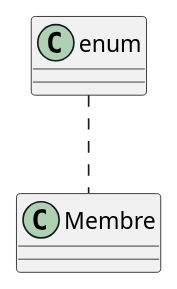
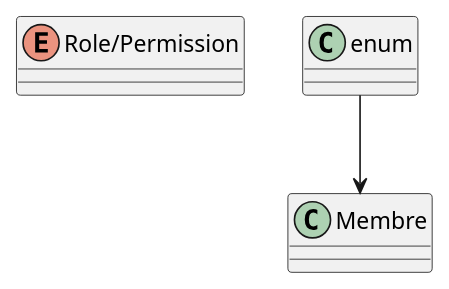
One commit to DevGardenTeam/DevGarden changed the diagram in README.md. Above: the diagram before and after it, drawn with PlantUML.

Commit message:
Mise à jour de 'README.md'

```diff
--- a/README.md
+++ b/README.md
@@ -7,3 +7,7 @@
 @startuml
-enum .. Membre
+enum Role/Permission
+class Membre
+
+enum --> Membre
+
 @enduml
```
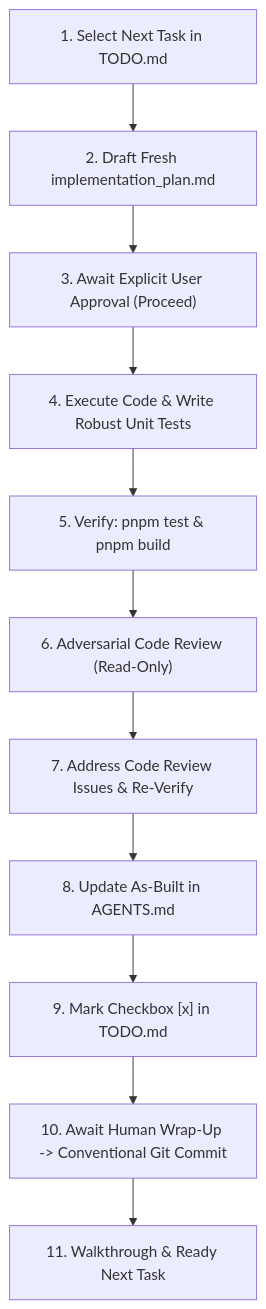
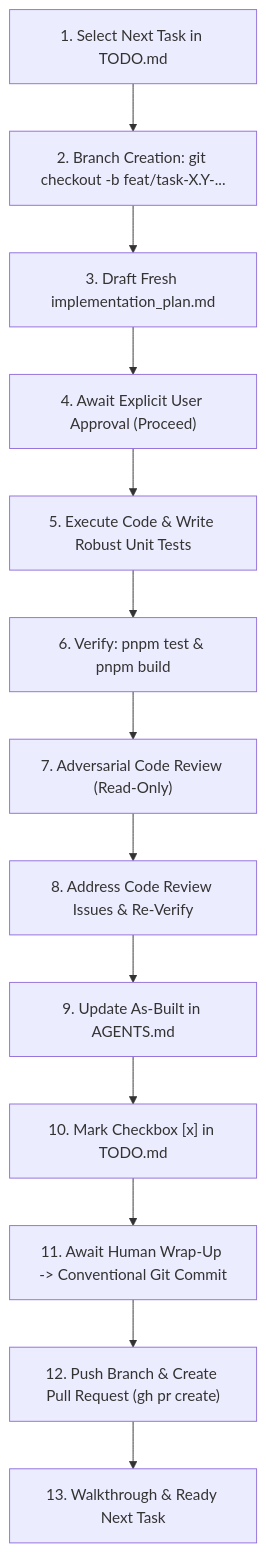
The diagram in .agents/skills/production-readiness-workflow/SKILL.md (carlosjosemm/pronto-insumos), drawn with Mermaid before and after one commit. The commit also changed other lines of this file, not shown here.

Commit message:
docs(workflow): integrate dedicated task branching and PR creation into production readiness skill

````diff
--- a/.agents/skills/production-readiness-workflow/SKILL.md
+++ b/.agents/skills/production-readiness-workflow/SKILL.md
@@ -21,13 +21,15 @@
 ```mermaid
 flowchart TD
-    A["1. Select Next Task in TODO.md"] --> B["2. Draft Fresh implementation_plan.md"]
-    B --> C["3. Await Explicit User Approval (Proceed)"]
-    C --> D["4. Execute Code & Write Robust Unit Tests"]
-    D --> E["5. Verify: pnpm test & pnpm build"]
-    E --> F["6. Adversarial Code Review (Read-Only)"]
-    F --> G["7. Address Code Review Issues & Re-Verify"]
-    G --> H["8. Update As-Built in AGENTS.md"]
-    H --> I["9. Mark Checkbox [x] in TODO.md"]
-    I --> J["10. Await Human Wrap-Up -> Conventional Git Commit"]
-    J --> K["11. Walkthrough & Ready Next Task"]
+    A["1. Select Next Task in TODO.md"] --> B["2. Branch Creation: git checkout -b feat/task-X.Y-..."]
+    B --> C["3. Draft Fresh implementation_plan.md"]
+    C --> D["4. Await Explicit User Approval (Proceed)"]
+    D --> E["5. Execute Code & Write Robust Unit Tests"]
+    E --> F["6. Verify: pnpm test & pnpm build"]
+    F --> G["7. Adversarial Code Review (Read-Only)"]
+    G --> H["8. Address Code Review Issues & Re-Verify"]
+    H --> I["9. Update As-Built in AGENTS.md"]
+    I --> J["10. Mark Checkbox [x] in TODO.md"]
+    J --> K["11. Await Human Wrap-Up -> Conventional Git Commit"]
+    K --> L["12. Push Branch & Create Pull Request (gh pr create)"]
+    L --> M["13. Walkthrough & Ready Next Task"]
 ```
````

* * *

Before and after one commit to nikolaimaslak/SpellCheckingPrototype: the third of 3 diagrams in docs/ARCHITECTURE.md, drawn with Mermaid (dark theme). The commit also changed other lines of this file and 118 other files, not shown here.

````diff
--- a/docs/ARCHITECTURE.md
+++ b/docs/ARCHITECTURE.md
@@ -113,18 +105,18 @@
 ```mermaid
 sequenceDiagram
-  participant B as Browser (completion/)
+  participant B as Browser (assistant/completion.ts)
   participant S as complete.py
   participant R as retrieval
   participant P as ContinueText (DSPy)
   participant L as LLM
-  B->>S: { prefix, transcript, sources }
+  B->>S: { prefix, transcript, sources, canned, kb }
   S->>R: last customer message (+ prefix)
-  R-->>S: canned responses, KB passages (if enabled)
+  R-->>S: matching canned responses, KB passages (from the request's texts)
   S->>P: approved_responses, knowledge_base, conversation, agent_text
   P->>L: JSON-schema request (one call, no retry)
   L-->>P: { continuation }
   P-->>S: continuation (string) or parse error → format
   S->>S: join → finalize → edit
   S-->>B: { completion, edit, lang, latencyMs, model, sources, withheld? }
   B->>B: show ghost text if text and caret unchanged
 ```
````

--- WHAT YOU ARE ASKED TO DO ---
Go through the material above, and wherever a line holds the word "Unit", copy it.

--- WRITTEN SOLUTION ---
-    C --> D["4. Execute Code & Write Robust Unit Tests"]
+    D --> E["5. Execute Code & Write Robust Unit Tests"]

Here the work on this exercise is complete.